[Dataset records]
◇ ◇ ◇ ◇ ◇ ◇ ◇
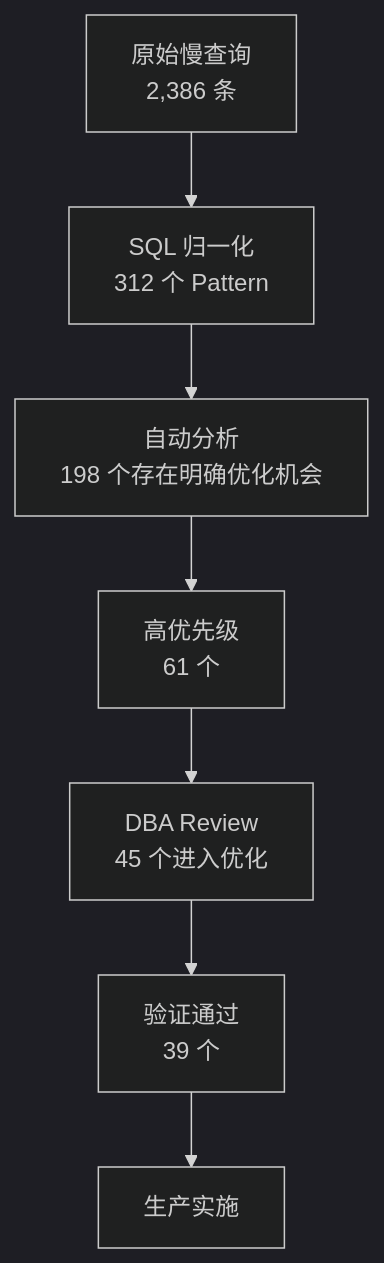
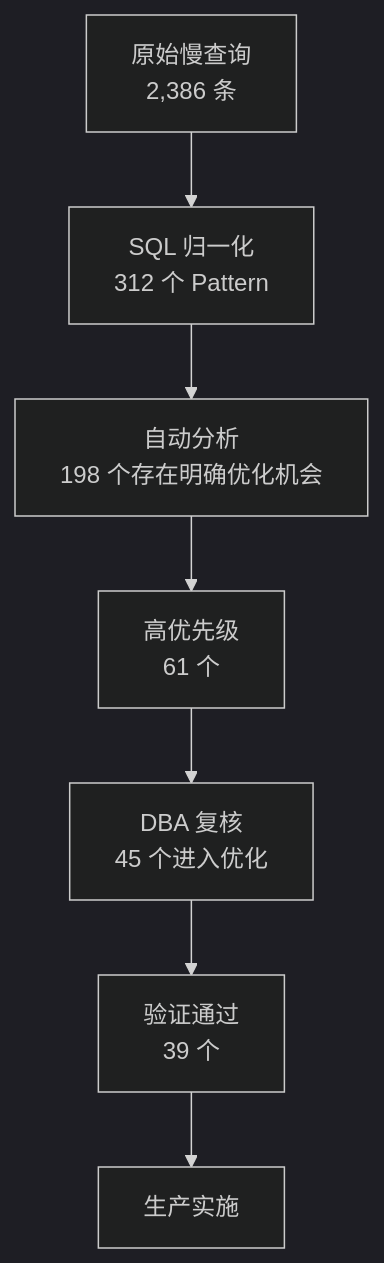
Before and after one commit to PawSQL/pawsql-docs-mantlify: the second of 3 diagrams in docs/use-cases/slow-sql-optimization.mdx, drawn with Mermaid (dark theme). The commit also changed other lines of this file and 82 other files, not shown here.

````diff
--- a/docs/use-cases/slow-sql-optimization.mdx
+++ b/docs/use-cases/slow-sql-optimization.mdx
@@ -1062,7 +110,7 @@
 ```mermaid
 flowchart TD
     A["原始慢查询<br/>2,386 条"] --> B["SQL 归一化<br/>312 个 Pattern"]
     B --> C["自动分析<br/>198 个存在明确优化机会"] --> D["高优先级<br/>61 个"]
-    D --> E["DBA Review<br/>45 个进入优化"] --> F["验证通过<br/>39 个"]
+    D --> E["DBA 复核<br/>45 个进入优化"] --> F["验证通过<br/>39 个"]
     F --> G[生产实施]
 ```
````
◇ ◇ ◇ ◇ ◇ ◇ ◇
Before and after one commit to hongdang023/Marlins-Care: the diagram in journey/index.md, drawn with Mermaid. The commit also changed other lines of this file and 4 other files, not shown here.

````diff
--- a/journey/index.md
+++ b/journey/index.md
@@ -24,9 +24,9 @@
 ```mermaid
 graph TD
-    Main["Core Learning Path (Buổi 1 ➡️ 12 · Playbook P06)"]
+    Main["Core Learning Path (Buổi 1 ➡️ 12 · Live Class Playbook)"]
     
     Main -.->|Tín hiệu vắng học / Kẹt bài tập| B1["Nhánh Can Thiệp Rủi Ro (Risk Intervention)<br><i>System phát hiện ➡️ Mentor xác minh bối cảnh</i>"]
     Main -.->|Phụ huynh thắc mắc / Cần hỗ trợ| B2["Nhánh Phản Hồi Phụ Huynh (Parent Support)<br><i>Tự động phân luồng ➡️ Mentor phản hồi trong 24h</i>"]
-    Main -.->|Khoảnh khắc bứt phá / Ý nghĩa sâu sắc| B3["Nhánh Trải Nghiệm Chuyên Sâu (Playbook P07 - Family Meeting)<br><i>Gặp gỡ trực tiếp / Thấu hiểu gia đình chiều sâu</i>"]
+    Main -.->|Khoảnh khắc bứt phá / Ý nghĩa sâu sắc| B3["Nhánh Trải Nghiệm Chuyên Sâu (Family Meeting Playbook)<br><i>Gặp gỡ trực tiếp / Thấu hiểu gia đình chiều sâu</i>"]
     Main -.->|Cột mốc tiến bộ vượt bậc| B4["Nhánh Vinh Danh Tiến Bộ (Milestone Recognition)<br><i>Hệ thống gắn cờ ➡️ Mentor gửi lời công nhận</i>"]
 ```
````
◇ ◇ ◇ ◇ ◇ ◇ ◇
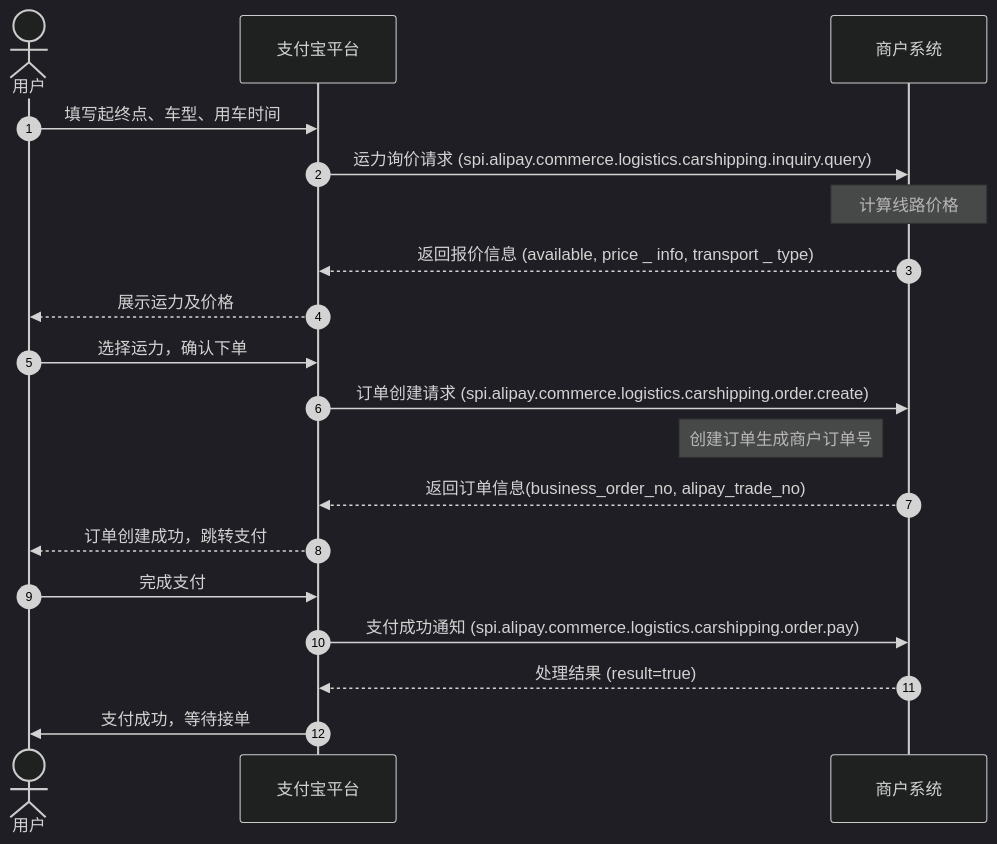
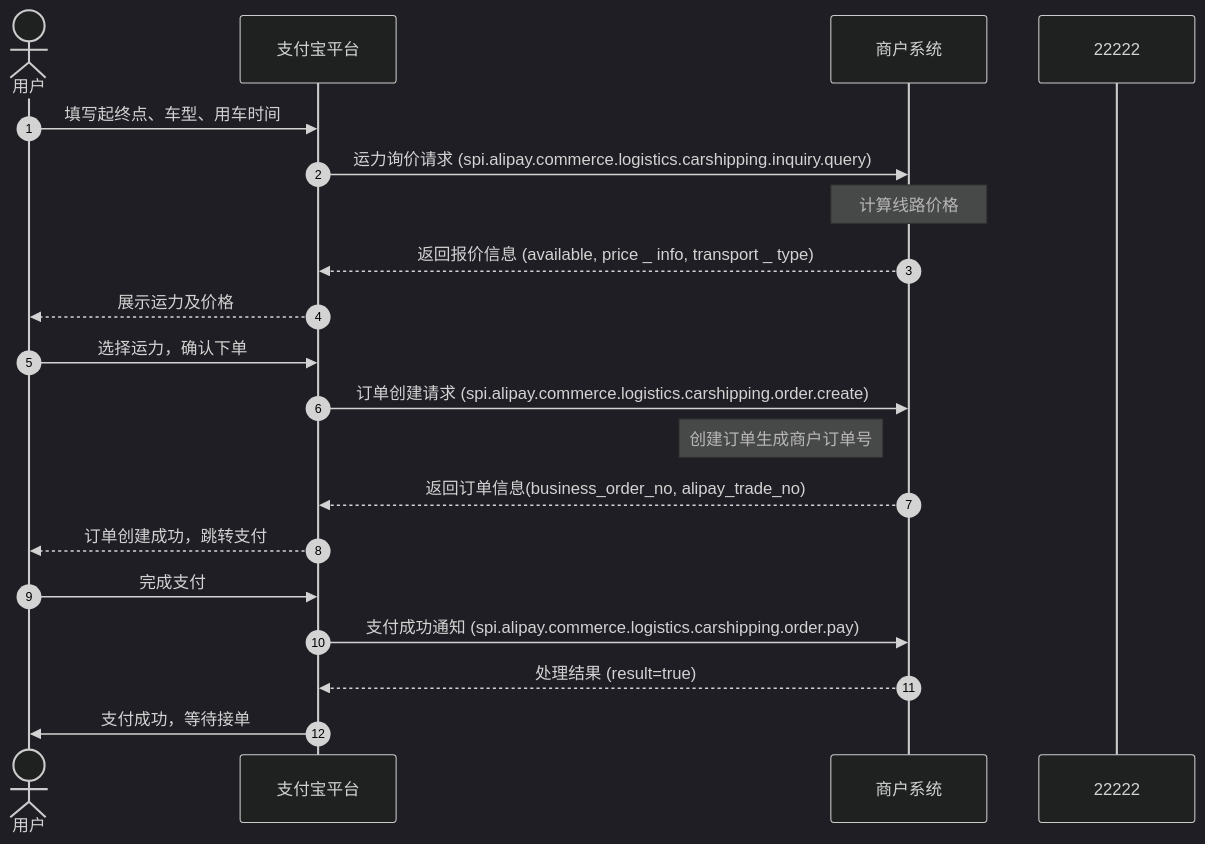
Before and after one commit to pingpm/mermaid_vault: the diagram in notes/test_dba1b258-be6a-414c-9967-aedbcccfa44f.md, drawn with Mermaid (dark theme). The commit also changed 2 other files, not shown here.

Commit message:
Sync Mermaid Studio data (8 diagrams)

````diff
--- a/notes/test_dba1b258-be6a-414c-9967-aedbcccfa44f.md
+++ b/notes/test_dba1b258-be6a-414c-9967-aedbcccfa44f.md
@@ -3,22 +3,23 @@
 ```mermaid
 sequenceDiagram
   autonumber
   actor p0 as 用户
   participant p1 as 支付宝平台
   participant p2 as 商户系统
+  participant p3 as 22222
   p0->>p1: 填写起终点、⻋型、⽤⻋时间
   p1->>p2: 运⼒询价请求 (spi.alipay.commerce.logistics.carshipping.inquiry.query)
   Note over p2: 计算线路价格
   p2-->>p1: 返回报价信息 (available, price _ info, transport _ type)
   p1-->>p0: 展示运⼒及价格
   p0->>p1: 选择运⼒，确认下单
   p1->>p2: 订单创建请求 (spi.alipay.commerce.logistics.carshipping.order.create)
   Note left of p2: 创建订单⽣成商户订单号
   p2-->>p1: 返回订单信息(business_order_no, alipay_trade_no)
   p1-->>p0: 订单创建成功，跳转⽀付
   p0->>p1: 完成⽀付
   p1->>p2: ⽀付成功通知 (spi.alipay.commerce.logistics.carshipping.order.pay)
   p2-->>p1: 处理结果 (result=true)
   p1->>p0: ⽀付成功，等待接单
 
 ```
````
◇ ◇ ◇ ◇ ◇ ◇ ◇
What the task requires: Search the entries above for the word "Nhánh" and copy each line where it appears.

Solved exercise:
     Main -.->|Tín hiệu vắng học / Kẹt bài tập| B1["Nhánh Can Thiệp Rủi Ro (Risk Intervention)<br><i>System phát hiện ➡️ Mentor xác minh bối cảnh</i>"]
     Main -.->|Phụ huynh thắc mắc / Cần hỗ trợ| B2["Nhánh Phản Hồi Phụ Huynh (Parent Support)<br><i>Tự động phân luồng ➡️ Mentor phản hồi trong 24h</i>"]
-    Main -.->|Khoảnh khắc bứt phá / Ý nghĩa sâu sắc| B3["Nhánh Trải Nghiệm Chuyên Sâu (Playbook P07 - Family Meeting)<br><i>Gặp gỡ trực tiếp / Thấu hiểu gia đình chiều sâu</i>"]
+    Main -.->|Khoảnh khắc bứt phá / Ý nghĩa sâu sắc| B3["Nhánh Trải Nghiệm Chuyên Sâu (Family Meeting Playbook)<br><i>Gặp gỡ trực tiếp / Thấu hiểu gia đình chiều sâu</i>"]
     Main -.->|Cột mốc tiến bộ vượt bậc| B4["Nhánh Vinh Danh Tiến Bộ (Milestone Recognition)<br><i>Hệ thống gắn cờ ➡️ Mentor gửi lời công nhận</i>"]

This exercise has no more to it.